I think those roadside crosses are selfish, and if they exist more than a year, they make me angry all out of proportion to the scale of the thing.

They interupt my enjoyment of what might otherwise be nature's beauty (for where I live, they are usually found along long stretches of highway bordering farmland or woods.)

Horses. Yes. Horses are good.

Thank you for your post!

Sandy said...

In the past few years, we see more road side memorials up here, too. When I was a kid, the white crosses along the mountain roads out west bothered me.
I wonder if it all started here when Lady Di died? That was the first time I can think of that flowers were left on the sidewalk.

Floridacracker said...

You hit the nail on the head in your closing paragraphs. Teens carry their feelings and emotions on the outside and most of these are a manifestation of that. It's very much a kid thing.

It's best when it's very temporary. Too many become permanent shabby shrines.

ReluctantChickenFarmer said...

Nice post Laura,
Great photo. Love to see the horses too. At least there is some of that still in NJ.

Unfortunately, I pass this spot twice daily on the way to and from work. On the first day following the accident, the road was still strewn with broken glass and rubber gloves and the remnants of the tragedy. As I drove over the spot I felt a bit uneasy and sad that such young people had to die there and in that way. Really terrible. Really tragic. I am sure that their parents are broken. I guess people feel the need to express their grief by erecting these memorials on the spot were the victims passed. I can't say that I agree with them. Seems kinda morbid, although it does remind other drivers to take it easy. It does sometimes actually make driving conditions worse by adding to driver distraction.
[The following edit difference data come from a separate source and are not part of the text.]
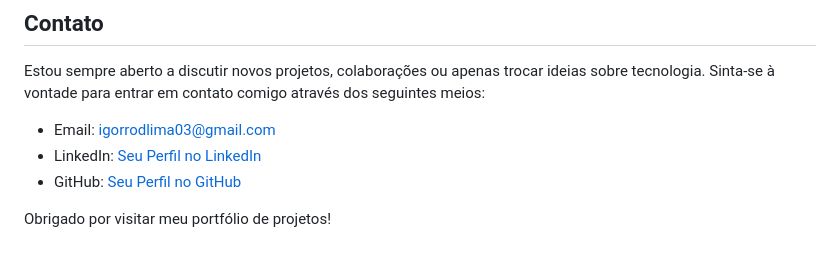
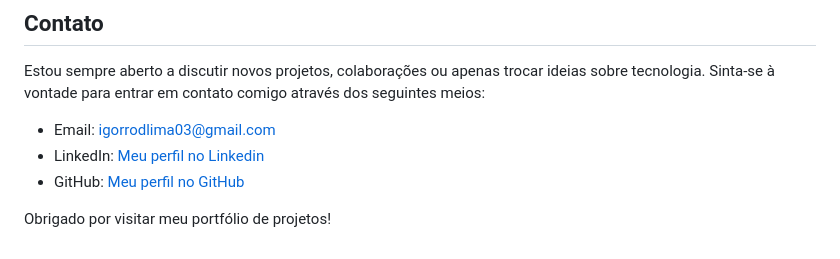
Before and after one commit to igorrodlima/Data-Analysis--Pizza-Restaurant-Sales, a Markdown page: README.md, the part around the change. Drawn GitHub-style.

```diff
--- a/README.md
+++ b/README.md
@@ -33,7 +33,7 @@ Atualmente, sou estudante de Estatística com uma paixão intensa por dados. Al
 Estou sempre aberto a discutir novos projetos, colaborações ou apenas trocar ideias sobre tecnologia. Sinta-se à vontade para entrar em contato comigo através dos seguintes meios:
 
 - Email: igorrodlima03@gmail.com
-- LinkedIn: [Seu Perfil no LinkedIn](https://www.linkedin.com/in/igorrodlima/)
-- GitHub: [Seu Perfil no GitHub](https://github.com/igorrodlima)
+- LinkedIn: [Meu perfil no Linkedin](https://www.linkedin.com/in/igorrodlima/)
+- GitHub: [Meu perfil no GitHub](https://github.com/igorrodlima)
 
 Obrigado por visitar meu portfólio de projetos!
```
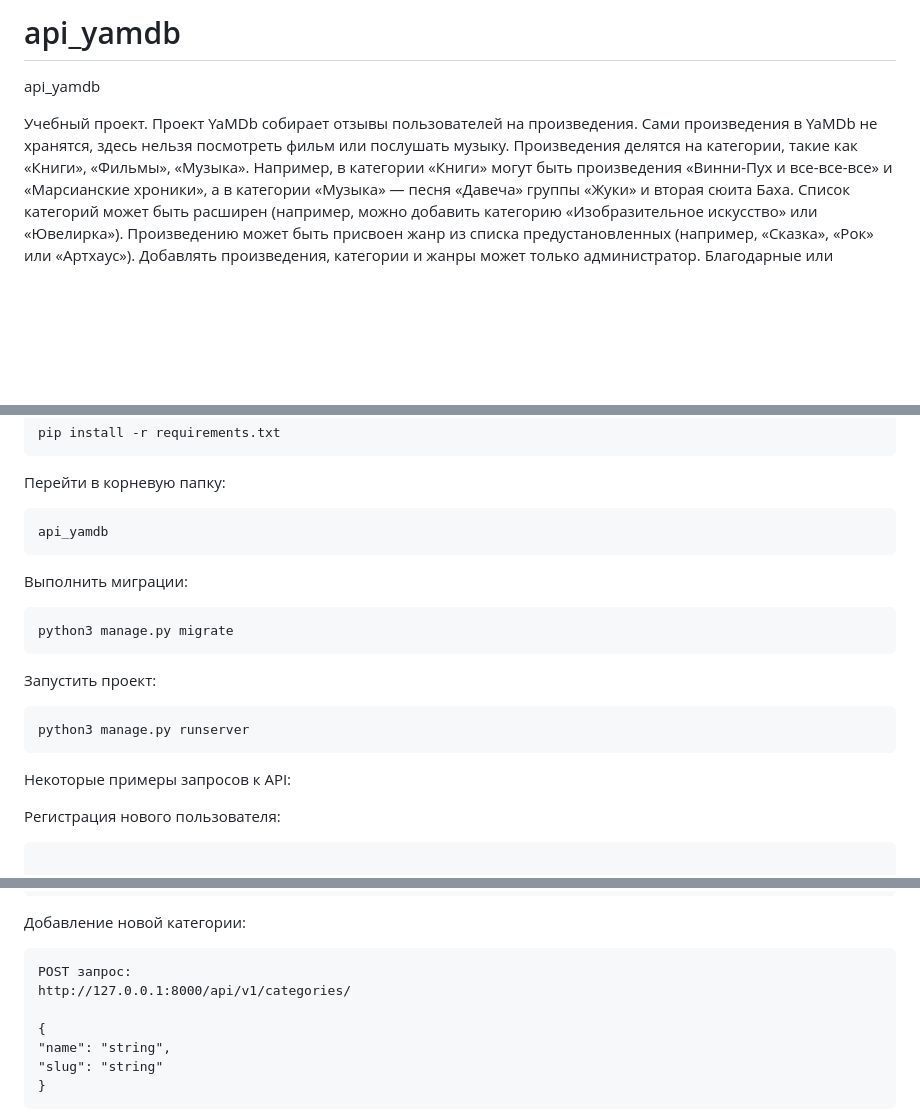
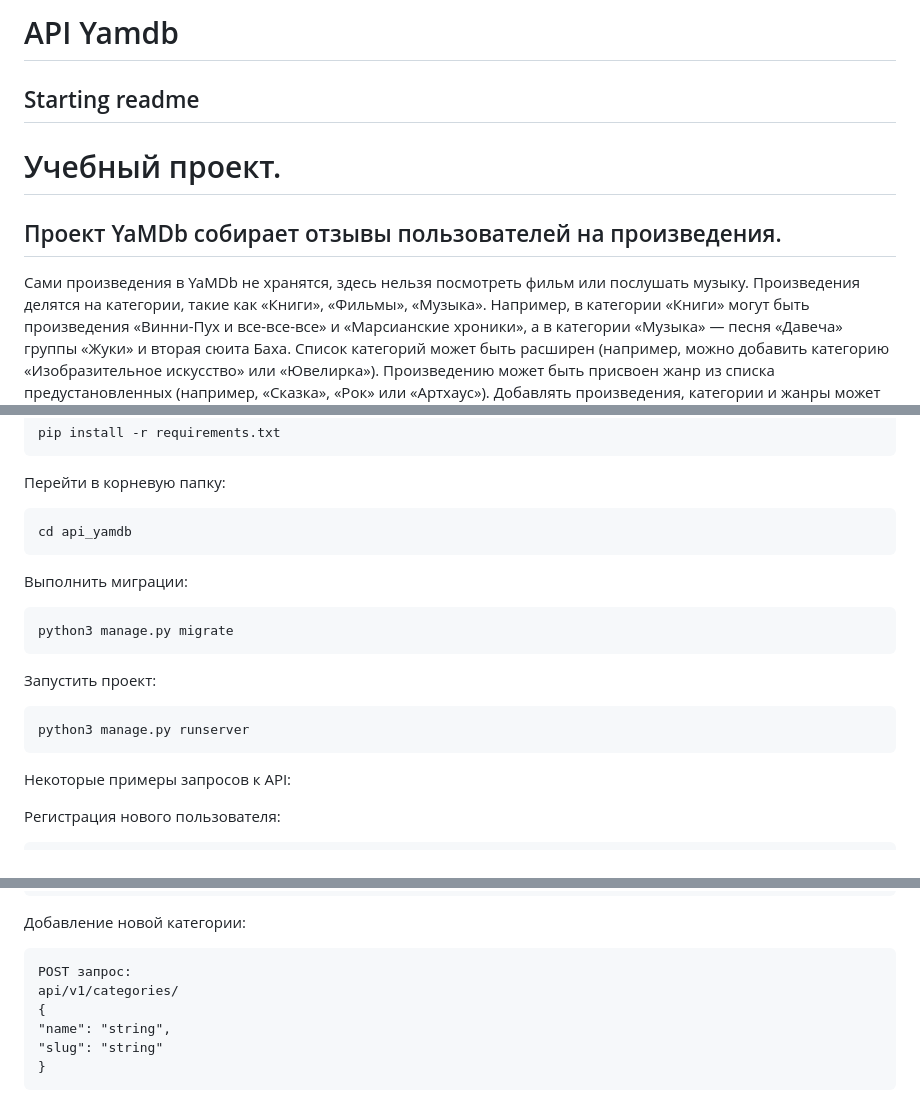
Before and after one commit to fluegergehaimer/api_yamdb, a Markdown page: README.md, 3 parts joined by grey strips. GitHub-like rendering; blank space fills up the shorter version.

Commit message:
resolved conflict

````diff
--- a/README.md
+++ b/README.md
@@ -1,8 +1,10 @@
-# api_yamdb
-api_yamdb
+# API Yamdb
+## Starting readme
+# Учебный проект.
 
-Учебный проект.
-Проект YaMDb собирает отзывы пользователей на произведения. Сами произведения в YaMDb не хранятся, здесь нельзя посмотреть фильм или послушать музыку.
+## Проект YaMDb собирает отзывы пользователей на произведения.
+
+Сами произведения в YaMDb не хранятся, здесь нельзя посмотреть фильм или послушать музыку.
 Произведения делятся на категории, такие как «Книги», «Фильмы», «Музыка». Например, в категории «Книги» могут быть произведения «Винни-Пух и все-все-все» и «Марсианские хроники», а в категории «Музыка» — песня «Давеча» группы «Жуки» и вторая сюита Баха. Список категорий может быть расширен (например, можно добавить категорию «Изобразительное искусство» или «Ювелирка»).
 Произведению может быть присвоен жанр из списка предустановленных (например, «Сказка», «Рок» или «Артхаус»).
 Добавлять произведения, категории и жанры может только администратор.
@@ -73,7 +75,7 @@ pip install -r requirements.txt
 
 Перейти в корневую папку:
 ```
-api_yamdb
+cd api_yamdb
 ```
 
 Выполнить миграции:
@@ -93,7 +95,6 @@ python3 manage.py runserver
 
 Регистрация нового пользователя:
 ```
-
 POST запрос:
 api/v1/auth/signup/
 {
@@ -145,8 +146,7 @@ api/v1/categories/
 
 ```
 POST запрос:
-http://127.0.0.1:8000/api/v1/categories/
-
+api/v1/categories/
 {
 "name": "string",
 "slug": "string"
````
Also changed, not shown: other parts of README.md (+1 -5 lines).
A whole school and a community learned a hard lesson last week. A lesson in the frailty of this human "container". People who have never experienced the grief and helplessness of the loss of a loved one for themselves are ill equipped to handle it when it happens. Those of us who have, have been given a unique "gift".

Rurality said...

Those memorials are really fairly recent here... there never were any when I was growing up. Politicians here have discussed making them illegal, since people have had accidents while paying more attention to the memorials than to the road!

Pam in Tucson said...

Just a bit of history. From an intro. to the Roadside Crosses of New Mexico Oral History Project. "The purpose of the project was to bring a deeper awareness of the Spanish descanso or roadside cross tradition to the citizens of New Mexico, by documenting the historical origins, the contemporary cultural history, and the geographical locations of descansos in New Mexico. Traditionally, the descanso was a cross placed in the ground to mark the spot where mourners rested the coffin while on the walk from the home of the deceased person to the cemetery. With the introduction of the automobile, the tradition evolved to mark the place of death for victims of traffic or pedestrian accidents." The crosses are prevalent in southern Arizona, where I live. Some of the roadside crosses on the Tohono O'odham reservation and in the barrio and Chicano areas of Tucson are ornately decorated and very carefully tended.

LauraHinNJ said...

Thanks for the info, Pam. Interesting that they're called *descansos* because the mourners would place a cross in the spot where they rested with the coffin.